* **Work instructions**: Could you reproduce, exactly as written, every line from the one containing "G -- programar" through the last line of the records, and nothing else?

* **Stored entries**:
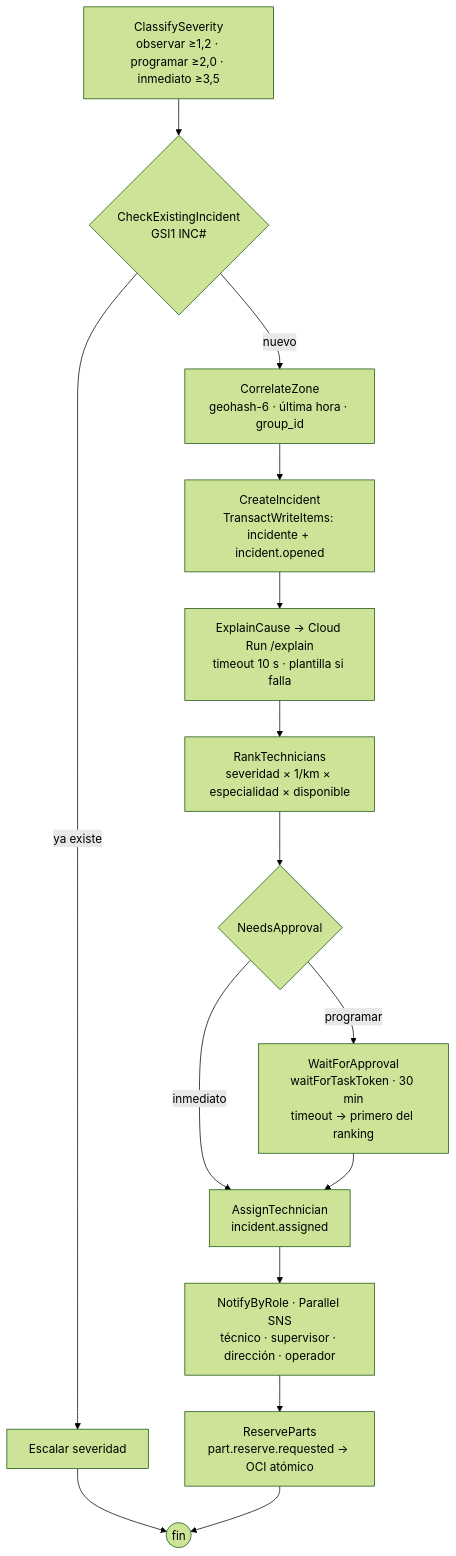
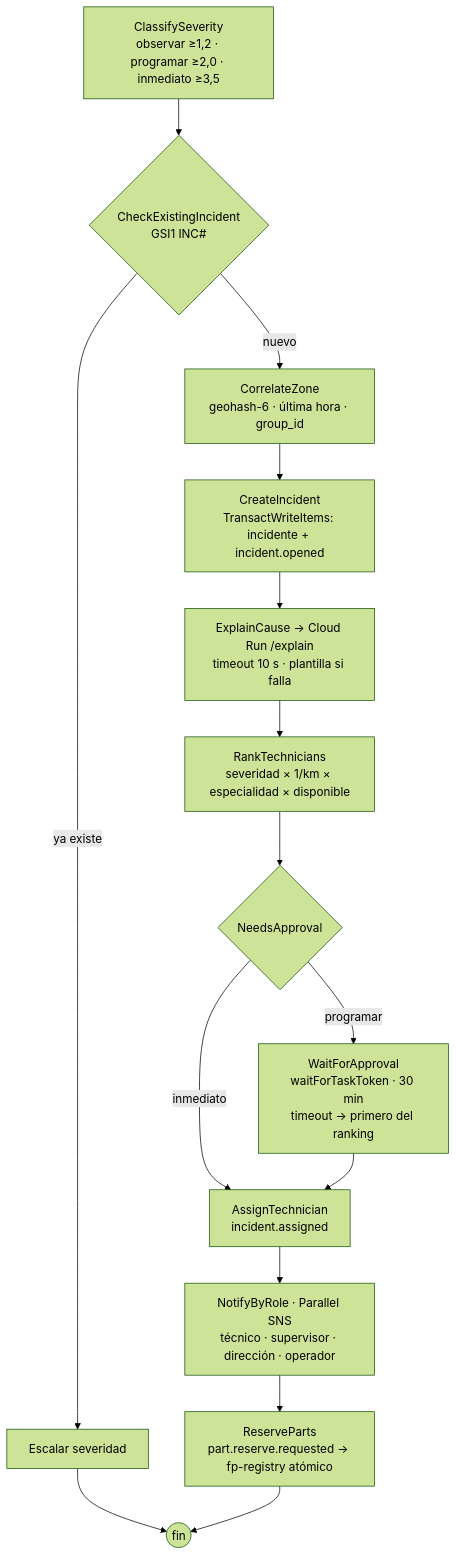
Before and after one commit to ArquiFusion-motosierra/fleetpulse: the first of 2 diagrams in docs/architecture.md, drawn with Mermaid (forest theme). The commit also changed other lines of this file and 10 other files, not shown here.

First line of the commit message:
feat: plan B without OCI — registry in DynamoDB, console in Cloud Run

````diff
--- a/docs/architecture.md
+++ b/docs/architecture.md
@@ -39,16 +40,16 @@
 ```mermaid
 flowchart TD
     A[ClassifySeverity<br/>observar ≥1,2 · programar ≥2,0 · inmediato ≥3,5] --> B{CheckExistingIncident<br/>GSI1 INC#}
     B -- ya existe --> B2[Escalar severidad] --> Z((fin))
     B -- nuevo --> C[CorrelateZone<br/>geohash-6 · última hora · group_id]
     C --> D[CreateIncident<br/>TransactWriteItems: incidente + incident.opened]
     D --> E[ExplainCause → Cloud Run /explain<br/>timeout 10 s · plantilla si falla]
     E --> F[RankTechnicians<br/>severidad × 1/km × especialidad × disponible]
     F --> G{NeedsApproval}
     G -- programar --> H[WaitForApproval<br/>waitForTaskToken · 30 min<br/>timeout → primero del ranking]
     G -- inmediato --> I
     H --> I[AssignTechnician<br/>incident.assigned]
     I --> J[NotifyByRole · Parallel SNS<br/>técnico · supervisor · dirección · operador]
-    J --> K[ReserveParts<br/>part.reserve.requested → OCI atómico]
+    J --> K[ReserveParts<br/>part.reserve.requested → fp-registry atómico]
     K --> Z
 ```
````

* **Task result**:
     G -- programar --> H[WaitForApproval<br/>waitForTaskToken · 30 min<br/>timeout → primero del ranking]
     G -- inmediato --> I
     H --> I[AssignTechnician<br/>incident.assigned]
     I --> J[NotifyByRole · Parallel SNS<br/>técnico · supervisor · dirección · operador]
-    J --> K[ReserveParts<br/>part.reserve.requested → OCI atómico]
+    J --> K[ReserveParts<br/>part.reserve.requested → fp-registry atómico]
     K --> Z
 ```
````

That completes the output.